Apart from the distinction already made between Siam benzoin and Sumatra benzoin, there are two English terms used to describe the resinous product from styrax trees: benzoin (or gum benzoin, although use of the word gum is strictly incorrect since benzoin is not a water-soluble polysaccharide) and gum benjamin. The latter term is used as the description in Singapores trade statistics and is the designation employed by many Singaporean traders. Since Singapore is the major international trading centre for benzoin, the term gum benjamin is often used elsewhere in trade.
In common usage in Indonesia benzoin is known as kemenyan. In Indonesian trade statistics, however, benzoin is misleadingly called frankincense, a term usually applied to the resinous exudate from Boswellia spp. of Arabia and Africa. It is possible that this use of the term frankincense derives from benzoin of Indonesian origin that was traded by the Arabs, who regarded it as a form of frankincense, at least 700 years ago.
In Malaysia, benzoin is called kemenyan or kemayan. Malaysian trade statistics use the term gum benjamin. In Thailand it is known as kamyan or kumyan and in Lao PDR it is called kam nhan, nyan or yan.
Benzoin appears in international trade in several forms. Most Siam benzoin exported from Lao PDR is in the form in which it is collected from the tree, after it has been cleaned and graded. It consists of hard, usually cream-coloured/pale orange pieces, which if broken reveal a milky white colour. The benzoin is quite pale in colour when freshly collected but darkens gradually during storage to a sandy-orange colour. During handling and transport from its collection to the point of export, larger pieces are inevitably broken down to smaller ones and a significant proportion of dust and siftings is produced. Some benzoin which finds its way to Bangkok through Thai traders living near the border with Lao PDR, and which is used in the preparation of traditional medicines (but also occasionally exported), is formed in larger, dark brown lumps with a glassy appearance.
Sumatra benzoin similar in appearance to the Siam benzoin described above is traded (often known as almonds), and with the same sort of grades, but there are also substantial quantities of darker, dirtier, lower grade material. Even more common is a semi-processed form of block benzoin which generally contains pieces of damar embedded in a matrix of low grade benzoin. The use of damar is an important feature of the production of block benzoin and accounts for the large differences in volume between exports of benzoin from Indonesia to Singapore (the major initial destination) and subsequent exports of benzoin out of Singapore. Occasionally, pure benzoin almonds are used in the production of block benzoin, instead of damar.
The chemical compositions of the two types of benzoin account for their sensory characteristics and determine the uses to which they are put. There are both similarities and differences in composition and this means that although they are both used for flavour and fragrance purposes, they often go into different parts of the markets.
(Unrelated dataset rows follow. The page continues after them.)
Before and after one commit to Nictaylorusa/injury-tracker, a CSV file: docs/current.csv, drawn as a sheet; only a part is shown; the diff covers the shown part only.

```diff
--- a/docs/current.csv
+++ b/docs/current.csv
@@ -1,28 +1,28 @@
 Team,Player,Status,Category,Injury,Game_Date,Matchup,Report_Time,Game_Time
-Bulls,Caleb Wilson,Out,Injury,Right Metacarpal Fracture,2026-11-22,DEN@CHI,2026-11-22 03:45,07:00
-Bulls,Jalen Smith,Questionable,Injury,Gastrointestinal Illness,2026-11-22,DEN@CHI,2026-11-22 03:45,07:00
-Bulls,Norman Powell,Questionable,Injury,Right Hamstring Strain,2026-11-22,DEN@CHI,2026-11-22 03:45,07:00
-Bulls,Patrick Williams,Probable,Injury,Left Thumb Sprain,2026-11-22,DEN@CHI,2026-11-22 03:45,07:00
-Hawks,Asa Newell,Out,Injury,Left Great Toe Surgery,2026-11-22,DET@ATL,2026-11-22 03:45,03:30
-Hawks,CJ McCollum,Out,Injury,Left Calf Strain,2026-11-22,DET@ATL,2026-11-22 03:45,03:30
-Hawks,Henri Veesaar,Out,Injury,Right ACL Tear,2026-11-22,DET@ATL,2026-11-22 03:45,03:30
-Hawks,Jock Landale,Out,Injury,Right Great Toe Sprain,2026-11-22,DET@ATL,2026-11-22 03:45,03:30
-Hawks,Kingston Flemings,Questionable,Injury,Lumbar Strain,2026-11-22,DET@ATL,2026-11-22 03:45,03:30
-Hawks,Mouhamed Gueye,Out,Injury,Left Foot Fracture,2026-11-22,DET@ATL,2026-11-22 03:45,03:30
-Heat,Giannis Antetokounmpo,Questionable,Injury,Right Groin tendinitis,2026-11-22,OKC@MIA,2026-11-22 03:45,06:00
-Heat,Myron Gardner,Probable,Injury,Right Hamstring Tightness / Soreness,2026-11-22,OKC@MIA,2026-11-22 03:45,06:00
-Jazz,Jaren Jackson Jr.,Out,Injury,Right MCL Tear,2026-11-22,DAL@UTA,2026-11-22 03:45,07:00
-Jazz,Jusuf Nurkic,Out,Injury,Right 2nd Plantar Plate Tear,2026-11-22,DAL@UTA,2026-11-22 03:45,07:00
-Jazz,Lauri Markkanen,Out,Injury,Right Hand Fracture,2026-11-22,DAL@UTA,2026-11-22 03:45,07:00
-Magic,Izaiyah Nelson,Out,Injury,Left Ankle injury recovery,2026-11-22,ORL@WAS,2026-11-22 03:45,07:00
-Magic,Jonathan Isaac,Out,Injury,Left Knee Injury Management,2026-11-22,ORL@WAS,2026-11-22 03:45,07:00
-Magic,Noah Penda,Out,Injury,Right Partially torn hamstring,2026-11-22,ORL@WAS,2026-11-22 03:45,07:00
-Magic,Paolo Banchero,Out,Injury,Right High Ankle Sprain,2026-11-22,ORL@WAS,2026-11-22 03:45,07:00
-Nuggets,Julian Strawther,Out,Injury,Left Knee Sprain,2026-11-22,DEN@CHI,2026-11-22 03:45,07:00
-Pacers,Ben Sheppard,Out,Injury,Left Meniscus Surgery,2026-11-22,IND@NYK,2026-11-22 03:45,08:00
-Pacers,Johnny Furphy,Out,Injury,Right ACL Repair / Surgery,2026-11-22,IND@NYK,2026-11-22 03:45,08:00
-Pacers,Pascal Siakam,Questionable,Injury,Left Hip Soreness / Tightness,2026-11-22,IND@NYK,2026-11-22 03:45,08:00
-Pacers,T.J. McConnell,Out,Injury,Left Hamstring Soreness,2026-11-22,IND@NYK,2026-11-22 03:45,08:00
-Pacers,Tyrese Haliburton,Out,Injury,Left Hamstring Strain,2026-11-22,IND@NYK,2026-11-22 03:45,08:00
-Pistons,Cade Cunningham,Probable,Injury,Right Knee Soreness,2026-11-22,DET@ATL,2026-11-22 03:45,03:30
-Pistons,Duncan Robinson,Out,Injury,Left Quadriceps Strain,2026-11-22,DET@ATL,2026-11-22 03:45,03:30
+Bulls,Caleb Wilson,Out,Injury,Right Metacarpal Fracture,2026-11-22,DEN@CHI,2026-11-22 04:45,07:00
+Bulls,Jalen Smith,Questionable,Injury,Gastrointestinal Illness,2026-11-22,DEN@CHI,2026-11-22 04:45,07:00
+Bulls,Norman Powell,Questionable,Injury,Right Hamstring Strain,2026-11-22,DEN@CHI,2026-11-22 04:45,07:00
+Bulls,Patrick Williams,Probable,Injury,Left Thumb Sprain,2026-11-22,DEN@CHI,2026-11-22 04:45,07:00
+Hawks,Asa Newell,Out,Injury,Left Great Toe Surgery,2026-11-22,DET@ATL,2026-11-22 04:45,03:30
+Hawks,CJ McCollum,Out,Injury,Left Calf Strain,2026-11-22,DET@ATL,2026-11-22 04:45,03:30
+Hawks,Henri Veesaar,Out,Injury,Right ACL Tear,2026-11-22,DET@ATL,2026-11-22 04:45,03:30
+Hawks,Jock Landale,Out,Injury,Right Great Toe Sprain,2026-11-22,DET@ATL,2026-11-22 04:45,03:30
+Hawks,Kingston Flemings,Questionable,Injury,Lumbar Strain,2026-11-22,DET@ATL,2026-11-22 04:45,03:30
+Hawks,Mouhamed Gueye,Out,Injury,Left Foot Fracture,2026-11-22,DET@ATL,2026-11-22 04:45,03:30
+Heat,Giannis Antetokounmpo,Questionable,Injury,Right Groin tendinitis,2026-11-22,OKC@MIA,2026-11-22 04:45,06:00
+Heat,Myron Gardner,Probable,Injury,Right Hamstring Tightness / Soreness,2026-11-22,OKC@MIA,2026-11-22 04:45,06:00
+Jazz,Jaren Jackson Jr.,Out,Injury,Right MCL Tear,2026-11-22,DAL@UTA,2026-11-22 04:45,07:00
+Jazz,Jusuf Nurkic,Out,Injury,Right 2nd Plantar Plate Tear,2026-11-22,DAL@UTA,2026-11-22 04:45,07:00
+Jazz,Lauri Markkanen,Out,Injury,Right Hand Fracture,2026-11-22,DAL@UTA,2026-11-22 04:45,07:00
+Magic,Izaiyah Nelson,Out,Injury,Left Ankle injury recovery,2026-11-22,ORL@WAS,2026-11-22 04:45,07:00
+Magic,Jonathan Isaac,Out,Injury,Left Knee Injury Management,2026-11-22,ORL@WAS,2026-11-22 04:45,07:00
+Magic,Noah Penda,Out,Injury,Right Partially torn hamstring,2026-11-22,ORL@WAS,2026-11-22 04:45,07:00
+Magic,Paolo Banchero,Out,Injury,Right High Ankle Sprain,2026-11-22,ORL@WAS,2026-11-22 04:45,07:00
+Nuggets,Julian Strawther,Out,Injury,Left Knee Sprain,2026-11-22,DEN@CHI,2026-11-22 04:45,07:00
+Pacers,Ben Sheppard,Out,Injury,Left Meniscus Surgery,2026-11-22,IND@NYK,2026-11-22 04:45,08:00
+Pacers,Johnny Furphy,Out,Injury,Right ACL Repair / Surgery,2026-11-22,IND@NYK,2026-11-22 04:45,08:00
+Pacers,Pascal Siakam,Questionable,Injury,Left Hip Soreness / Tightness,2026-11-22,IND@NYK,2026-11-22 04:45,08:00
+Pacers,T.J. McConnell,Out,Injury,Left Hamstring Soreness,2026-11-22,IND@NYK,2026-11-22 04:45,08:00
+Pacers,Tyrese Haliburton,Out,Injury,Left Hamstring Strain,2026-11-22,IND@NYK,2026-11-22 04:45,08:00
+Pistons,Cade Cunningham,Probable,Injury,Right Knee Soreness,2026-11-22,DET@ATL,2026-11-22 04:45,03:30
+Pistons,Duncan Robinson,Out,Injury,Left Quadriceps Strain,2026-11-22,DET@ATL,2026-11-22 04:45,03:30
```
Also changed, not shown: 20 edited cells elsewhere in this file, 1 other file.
Both contain mixtures of organic acids and esters, along with numerous other - mostly minor - components, and both can be described as balsamic in odor. However, in Siam benzoin the chief constituents are benzoic acid and its esters (such as coniferyl benzoate, benzyl benzoate and cinnamyl benzoate), while in Sumatra benzoin the major constituents are cinnamic acid and its esters (such as coniferyl cinnamate and cinnamyl cinnamate). Vanillin is present in both types of benzoin and gives rise to its familiar vanilla odor (most readily detected in the Siam type).
Using samples of benzoin obtained from regional fieldwork, qualitative analyses were carried out at the laboratories of the Royal Forest Department, Bangkok. The results illustrate the similarities in composition of the two types of benzoin, but by separating and detecting the cinnamates in the Sumatra type it was also possible to distinguish them. The results are discussed in more detail later (Chapter 8, section 8.1.3 and Appendix 2). They also confirm the presence of damar in some of the semi-processed block forms of benzoin.
Benzoin comes from tree species of the genus Styrax in the family Styracaceae. Styrax contains about 130 species of trees and shrubs occurring in tropical to temperate climates. Three centres of distribution are described: southeastern Asia, southeastern North America to South America, and a single species in the Mediterranean.
Siam benzoin is obtained from S. tonkinensis (Pierre) Craib ex Hartwiss. Sumatra benzoin is collected from two species: S. benzoin Dryand. and S. paralleloneurum Perkins (sometimes spelled paralleloneurus). The latter two species are cultivated for benzoin production in different parts of Indonesia and are said to produce benzoin of different qualities; the two types are not separately identified in trade however.
Two varieties of S. benzoin occur in Peninsular Malaysia, var. benzoin and var. hiliferum Steenis. Neither is tapped for benzoin on a commercial scale. In China, S. tonkinensis, S. hypoglauca Perk. and S. cascarifolia are tapped but the products, though used domestically, are not believed to enter world trade.
Photo 2.1 Flowers of Styrax tonkinensis (at the tapping trial plot in Ban Kachet. 13 May 1998)
Photo 2.2 Fruits of Styrax tonkinensis (at the tapping trial plot in Ban Kachet. 13 May 1998)